(Items from a data source)
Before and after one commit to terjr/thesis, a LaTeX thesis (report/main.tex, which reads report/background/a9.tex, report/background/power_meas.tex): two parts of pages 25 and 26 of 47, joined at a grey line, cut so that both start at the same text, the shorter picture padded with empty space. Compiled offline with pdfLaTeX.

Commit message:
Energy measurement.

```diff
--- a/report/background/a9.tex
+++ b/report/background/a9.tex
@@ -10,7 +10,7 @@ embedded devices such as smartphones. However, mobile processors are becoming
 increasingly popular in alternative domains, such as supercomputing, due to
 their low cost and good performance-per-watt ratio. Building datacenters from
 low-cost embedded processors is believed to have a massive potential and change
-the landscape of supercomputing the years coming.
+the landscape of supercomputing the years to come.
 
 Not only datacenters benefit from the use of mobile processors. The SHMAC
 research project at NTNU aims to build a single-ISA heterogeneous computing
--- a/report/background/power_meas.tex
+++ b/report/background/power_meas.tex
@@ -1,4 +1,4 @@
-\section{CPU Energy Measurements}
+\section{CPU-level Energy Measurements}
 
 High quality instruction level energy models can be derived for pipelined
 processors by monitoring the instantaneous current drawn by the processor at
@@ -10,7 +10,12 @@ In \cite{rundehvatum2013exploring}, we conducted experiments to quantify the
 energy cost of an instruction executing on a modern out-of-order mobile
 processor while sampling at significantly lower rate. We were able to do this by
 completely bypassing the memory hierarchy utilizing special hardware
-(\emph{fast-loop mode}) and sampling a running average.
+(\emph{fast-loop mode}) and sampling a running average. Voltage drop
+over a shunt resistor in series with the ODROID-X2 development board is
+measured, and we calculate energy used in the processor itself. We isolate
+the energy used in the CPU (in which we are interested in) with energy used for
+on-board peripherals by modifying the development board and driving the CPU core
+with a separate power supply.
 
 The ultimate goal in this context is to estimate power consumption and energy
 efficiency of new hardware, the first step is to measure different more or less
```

→ **Prompt**:
What lines in the data above carry "sampling"? Return them all.

→ **Your response**:
 processor while sampling at significantly lower rate. We were able to do this by
-(\emph{fast-loop mode}) and sampling a running average.
+(\emph{fast-loop mode}) and sampling a running average. Voltage drop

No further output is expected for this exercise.